◆ **Task to complete**
Please set out each line below exactly as it stands, without the images.

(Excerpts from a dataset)
<<<<
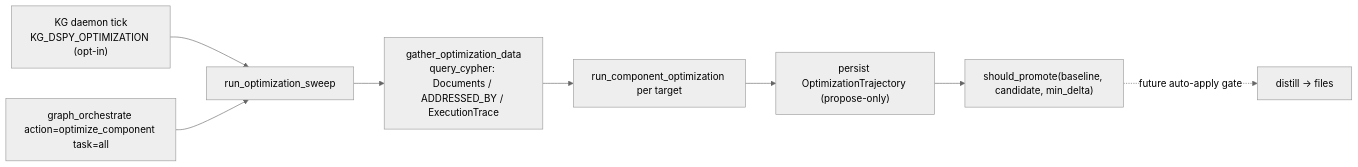
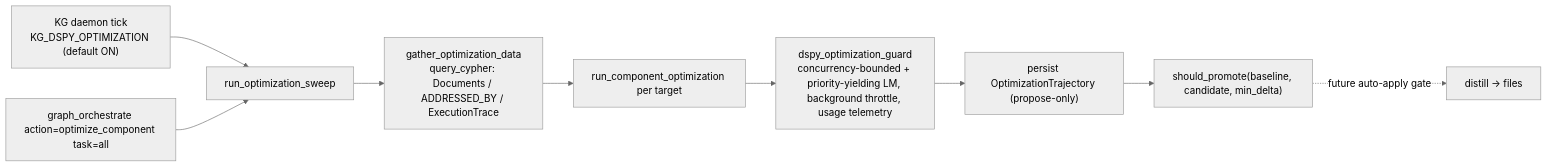
Before and after one commit to Knuckles-Team/agent-utilities: the sixth of 6 diagrams in docs/architecture/evolvable_surface.md, drawn with Mermaid (neutral theme). The commit also changed other lines of this file and 9 other files, not shown here.

````diff
--- a/docs/architecture/evolvable_surface.md
+++ b/docs/architecture/evolvable_surface.md
@@ -245,10 +245,11 @@
 ```mermaid
 flowchart LR
-    TICK["KG daemon tick<br/>KG_DSPY_OPTIMIZATION (opt-in)"] --> SWEEP["run_optimization_sweep"]
+    TICK["KG daemon tick<br/>KG_DSPY_OPTIMIZATION (default ON)"] --> SWEEP["run_optimization_sweep"]
     MCP["graph_orchestrate action=optimize_component task=all"] --> SWEEP
     SWEEP --> GD["gather_optimization_data<br/>query_cypher: Documents / ADDRESSED_BY / ExecutionTrace"]
     GD --> RUN["run_component_optimization per target"]
-    RUN --> TRAJ["persist OptimizationTrajectory (propose-only)"]
+    RUN --> GUARD["dspy_optimization_guard<br/>concurrency-bounded + priority-yielding LM, background throttle, usage telemetry"]
+    GUARD --> TRAJ["persist OptimizationTrajectory (propose-only)"]
     TRAJ --> GATE["should_promote(baseline, candidate, min_delta)"]
     GATE -.future auto-apply gate.-> APPLY["distill → files"]
 ```
````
>>>>
◆ **Task result**
Before and after one commit to Knuckles-Team/agent-utilities: the sixth of 6 diagrams in docs/architecture/evolvable_surface.md, drawn with Mermaid (neutral theme). The commit also changed other lines of this file and 9 other files, not shown here.

````diff
--- a/docs/architecture/evolvable_surface.md
+++ b/docs/architecture/evolvable_surface.md
@@ -245,10 +245,11 @@
 ```mermaid
 flowchart LR
-    TICK["KG daemon tick<br/>KG_DSPY_OPTIMIZATION (opt-in)"] --> SWEEP["run_optimization_sweep"]
+    TICK["KG daemon tick<br/>KG_DSPY_OPTIMIZATION (default ON)"] --> SWEEP["run_optimization_sweep"]
     MCP["graph_orchestrate action=optimize_component task=all"] --> SWEEP
     SWEEP --> GD["gather_optimization_data<br/>query_cypher: Documents / ADDRESSED_BY / ExecutionTrace"]
     GD --> RUN["run_component_optimization per target"]
-    RUN --> TRAJ["persist OptimizationTrajectory (propose-only)"]
+    RUN --> GUARD["dspy_optimization_guard<br/>concurrency-bounded + priority-yielding LM, background throttle, usage telemetry"]
+    GUARD --> TRAJ["persist OptimizationTrajectory (propose-only)"]
     TRAJ --> GATE["should_promote(baseline, candidate, min_delta)"]
     GATE -.future auto-apply gate.-> APPLY["distill → files"]
 ```
````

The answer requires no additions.